§ WHAT YOU ARE ASKED TO DO: Could you output each line below precisely as it stands, without the images?

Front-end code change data
== == ==

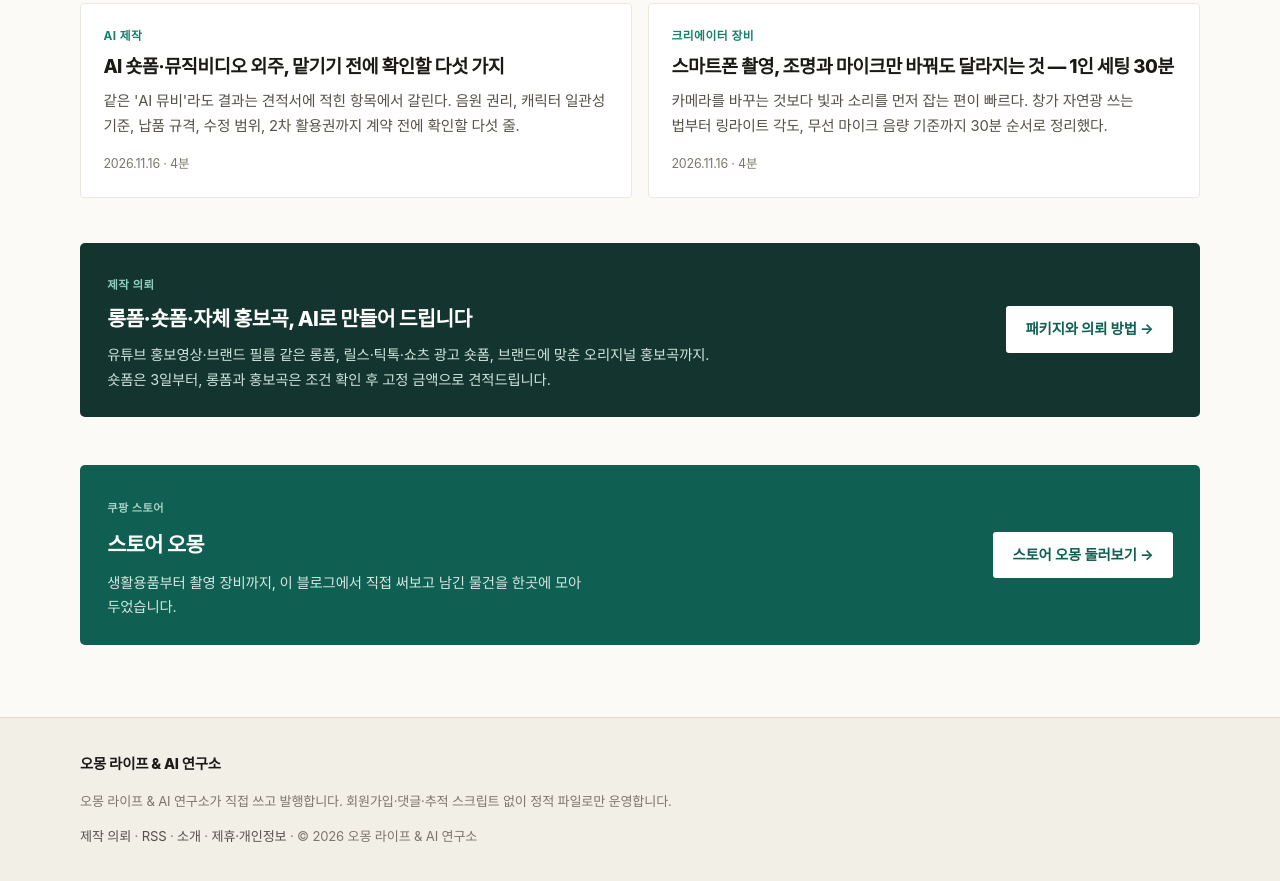
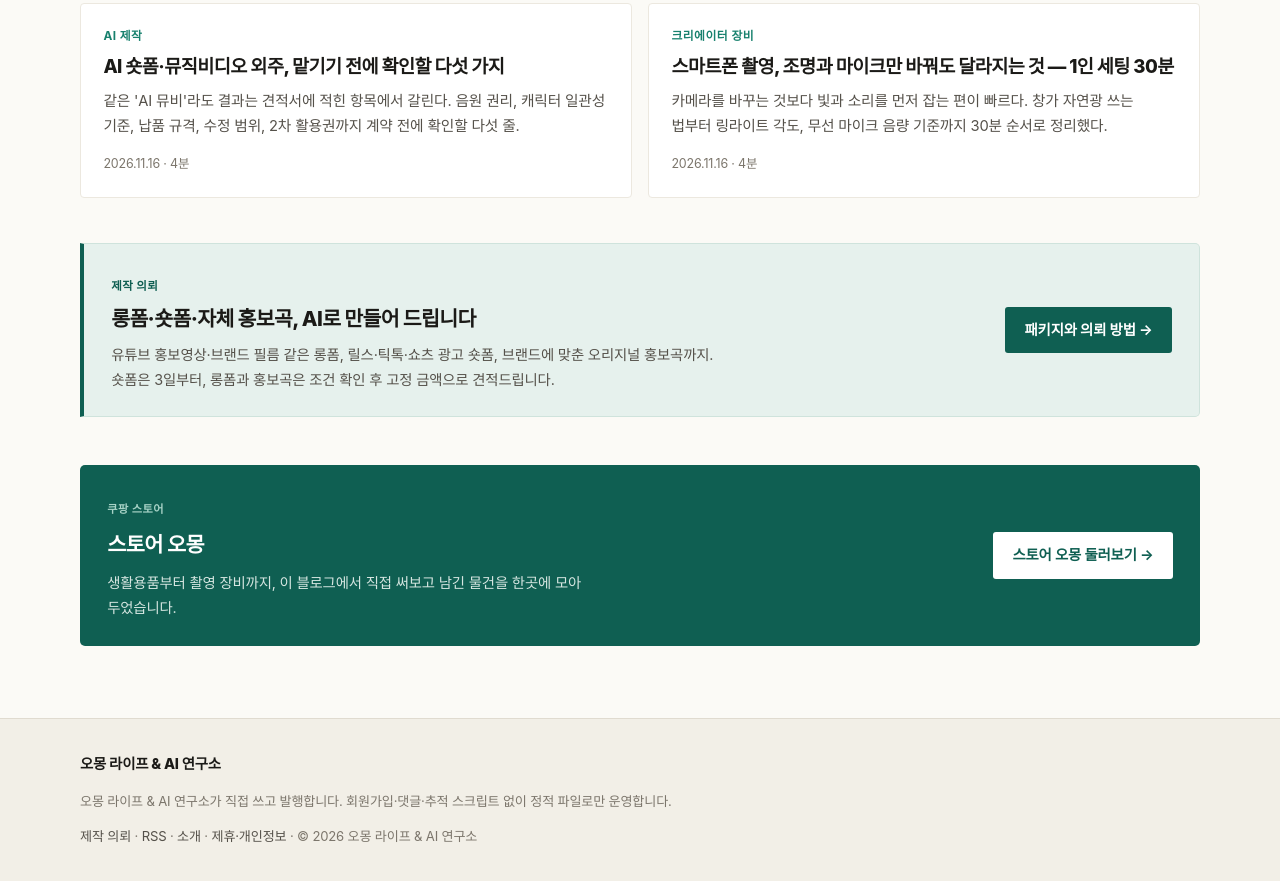
Before and after one commit to theloz33-bot/omong-kr-lab, a plain HTML site: page docs/index.html in a window 1280 px wide. Shown: the part 1127-2008 px from the top of the page. Drawn offline with Linux system fonts and the light colour scheme.

Commit message:
제작 의뢰 띠 스타일 조정: 크림 배경 카드

```diff
--- a/docs/assets/style.css
+++ b/docs/assets/style.css
@@ -343,25 +343,26 @@ ul.side-links a:hover { color: var(--accent); }
 .hire-strip {
   display: flex; align-items: center; justify-content: space-between;
   gap: 1.6rem; flex-wrap: wrap;
-  background: #14352f; color: #e9f2ef;
-  padding: 1.55rem 1.7rem; border-radius: 5px;
+  background: var(--accent-soft); color: var(--ink);
+  border: 1px solid #cfe3dc; border-left: 4px solid var(--accent);
+  padding: 1.5rem 1.7rem; border-radius: 0 5px 5px 0;
   margin-top: 3rem;
 }
-.hire-home { margin-top: 2.8rem; margin-bottom: 1.6rem; }
+.hire-home { margin-top: 2.8rem; margin-bottom: .6rem; }
 .hire-copy { max-width: 38rem; }
 .hire-eyebrow {
-  display: inline-block; font-size: .72rem; font-weight: 700;
-  letter-spacing: .04em; color: #8fcebe; margin-bottom: .45rem;
+  display: inline-block; font-size: .72rem; font-weight: 800;
+  letter-spacing: .04em; color: var(--accent); margin-bottom: .45rem;
 }
 .hire-strip h2 {
   margin: 0 0 .5rem; font-size: 1.28rem; line-height: 1.45;
-  color: #fff; letter-spacing: -.03em; font-weight: 800;
+  color: var(--ink); letter-spacing: -.03em; font-weight: 800;
 }
-.hire-strip p { margin: 0; font-size: .9rem; line-height: 1.75; color: #cfe3dc; }
-.hire-strip .button { flex: none; background: #fff; color: var(--accent); }
-.hire-strip .button:hover { background: #0b2b25; color: #fff; }
+.hire-strip p { margin: 0; font-size: .9rem; line-height: 1.75; color: var(--ink-soft); }
+.hire-strip .button { flex: none; }
+.hire-strip .button:hover { background: var(--ink); color: #fff; }
 
 @media (max-width: 40rem) {
-  .hire-strip { padding: 1.35rem 1.3rem; }
+  .hire-strip { padding: 1.3rem 1.25rem; }
   .hire-strip .button { width: 100%; text-align: center; }
 }
--- a/static/style.css
+++ b/static/style.css
@@ -343,25 +343,26 @@ ul.side-links a:hover { color: var(--accent); }
 .hire-strip {
   display: flex; align-items: center; justify-content: space-between;
   gap: 1.6rem; flex-wrap: wrap;
-  background: #14352f; color: #e9f2ef;
-  padding: 1.55rem 1.7rem; border-radius: 5px;
+  background: var(--accent-soft); color: var(--ink);
+  border: 1px solid #cfe3dc; border-left: 4px solid var(--accent);
+  padding: 1.5rem 1.7rem; border-radius: 0 5px 5px 0;
   margin-top: 3rem;
 }
-.hire-home { margin-top: 2.8rem; margin-bottom: 1.6rem; }
+.hire-home { margin-top: 2.8rem; margin-bottom: .6rem; }
 .hire-copy { max-width: 38rem; }
 .hire-eyebrow {
-  display: inline-block; font-size: .72rem; font-weight: 700;
-  letter-spacing: .04em; color: #8fcebe; margin-bottom: .45rem;
+  display: inline-block; font-size: .72rem; font-weight: 800;
+  letter-spacing: .04em; color: var(--accent); margin-bottom: .45rem;
 }
 .hire-strip h2 {
   margin: 0 0 .5rem; font-size: 1.28rem; line-height: 1.45;
-  color: #fff; letter-spacing: -.03em; font-weight: 800;
+  color: var(--ink); letter-spacing: -.03em; font-weight: 800;
 }
-.hire-strip p { margin: 0; font-size: .9rem; line-height: 1.75; color: #cfe3dc; }
-.hire-strip .button { flex: none; background: #fff; color: var(--accent); }
-.hire-strip .button:hover { background: #0b2b25; color: #fff; }
+.hire-strip p { margin: 0; font-size: .9rem; line-height: 1.75; color: var(--ink-soft); }
+.hire-strip .button { flex: none; }
+.hire-strip .button:hover { background: var(--ink); color: #fff; }
 
 @media (max-width: 40rem) {
-  .hire-strip { padding: 1.35rem 1.3rem; }
+  .hire-strip { padding: 1.3rem 1.25rem; }
   .hire-strip .button { width: 100%; text-align: center; }
 }
```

== == ==

§ ANSWER BOX:
Before and after one commit to theloz33-bot/omong-kr-lab, a plain HTML site: page docs/index.html in a window 1280 px wide. Shown: the part 1127-2008 px from the top of the page. Drawn offline with Linux system fonts and the light colour scheme.

Commit message:
제작 의뢰 띠 스타일 조정: 크림 배경 카드

```diff
--- a/docs/assets/style.css
+++ b/docs/assets/style.css
@@ -343,25 +343,26 @@ ul.side-links a:hover { color: var(--accent); }
 .hire-strip {
   display: flex; align-items: center; justify-content: space-between;
   gap: 1.6rem; flex-wrap: wrap;
-  background: #14352f; color: #e9f2ef;
-  padding: 1.55rem 1.7rem; border-radius: 5px;
+  background: var(--accent-soft); color: var(--ink);
+  border: 1px solid #cfe3dc; border-left: 4px solid var(--accent);
+  padding: 1.5rem 1.7rem; border-radius: 0 5px 5px 0;
   margin-top: 3rem;
 }
-.hire-home { margin-top: 2.8rem; margin-bottom: 1.6rem; }
+.hire-home { margin-top: 2.8rem; margin-bottom: .6rem; }
 .hire-copy { max-width: 38rem; }
 .hire-eyebrow {
-  display: inline-block; font-size: .72rem; font-weight: 700;
-  letter-spacing: .04em; color: #8fcebe; margin-bottom: .45rem;
+  display: inline-block; font-size: .72rem; font-weight: 800;
+  letter-spacing: .04em; color: var(--accent); margin-bottom: .45rem;
 }
 .hire-strip h2 {
   margin: 0 0 .5rem; font-size: 1.28rem; line-height: 1.45;
-  color: #fff; letter-spacing: -.03em; font-weight: 800;
+  color: var(--ink); letter-spacing: -.03em; font-weight: 800;
 }
-.hire-strip p { margin: 0; font-size: .9rem; line-height: 1.75; color: #cfe3dc; }
-.hire-strip .button { flex: none; background: #fff; color: var(--accent); }
-.hire-strip .button:hover { background: #0b2b25; color: #fff; }
+.hire-strip p { margin: 0; font-size: .9rem; line-height: 1.75; color: var(--ink-soft); }
+.hire-strip .button { flex: none; }
+.hire-strip .button:hover { background: var(--ink); color: #fff; }
 
 @media (max-width: 40rem) {
-  .hire-strip { padding: 1.35rem 1.3rem; }
+  .hire-strip { padding: 1.3rem 1.25rem; }
   .hire-strip .button { width: 100%; text-align: center; }
 }
--- a/static/style.css
+++ b/static/style.css
@@ -343,25 +343,26 @@ ul.side-links a:hover { color: var(--accent); }
 .hire-strip {
   display: flex; align-items: center; justify-content: space-between;
   gap: 1.6rem; flex-wrap: wrap;
-  background: #14352f; color: #e9f2ef;
-  padding: 1.55rem 1.7rem; border-radius: 5px;
+  background: var(--accent-soft); color: var(--ink);
+  border: 1px solid #cfe3dc; border-left: 4px solid var(--accent);
+  padding: 1.5rem 1.7rem; border-radius: 0 5px 5px 0;
   margin-top: 3rem;
 }
-.hire-home { margin-top: 2.8rem; margin-bottom: 1.6rem; }
+.hire-home { margin-top: 2.8rem; margin-bottom: .6rem; }
 .hire-copy { max-width: 38rem; }
 .hire-eyebrow {
-  display: inline-block; font-size: .72rem; font-weight: 700;
-  letter-spacing: .04em; color: #8fcebe; margin-bottom: .45rem;
+  display: inline-block; font-size: .72rem; font-weight: 800;
+  letter-spacing: .04em; color: var(--accent); margin-bottom: .45rem;
 }
 .hire-strip h2 {
   margin: 0 0 .5rem; font-size: 1.28rem; line-height: 1.45;
-  color: #fff; letter-spacing: -.03em; font-weight: 800;
+  color: var(--ink); letter-spacing: -.03em; font-weight: 800;
 }
-.hire-strip p { margin: 0; font-size: .9rem; line-height: 1.75; color: #cfe3dc; }
-.hire-strip .button { flex: none; background: #fff; color: var(--accent); }
-.hire-strip .button:hover { background: #0b2b25; color: #fff; }
+.hire-strip p { margin: 0; font-size: .9rem; line-height: 1.75; color: var(--ink-soft); }
+.hire-strip .button { flex: none; }
+.hire-strip .button:hover { background: var(--ink); color: #fff; }
 
 @media (max-width: 40rem) {
-  .hire-strip { padding: 1.35rem 1.3rem; }
+  .hire-strip { padding: 1.3rem 1.25rem; }
   .hire-strip .button { width: 100%; text-align: center; }
 }
```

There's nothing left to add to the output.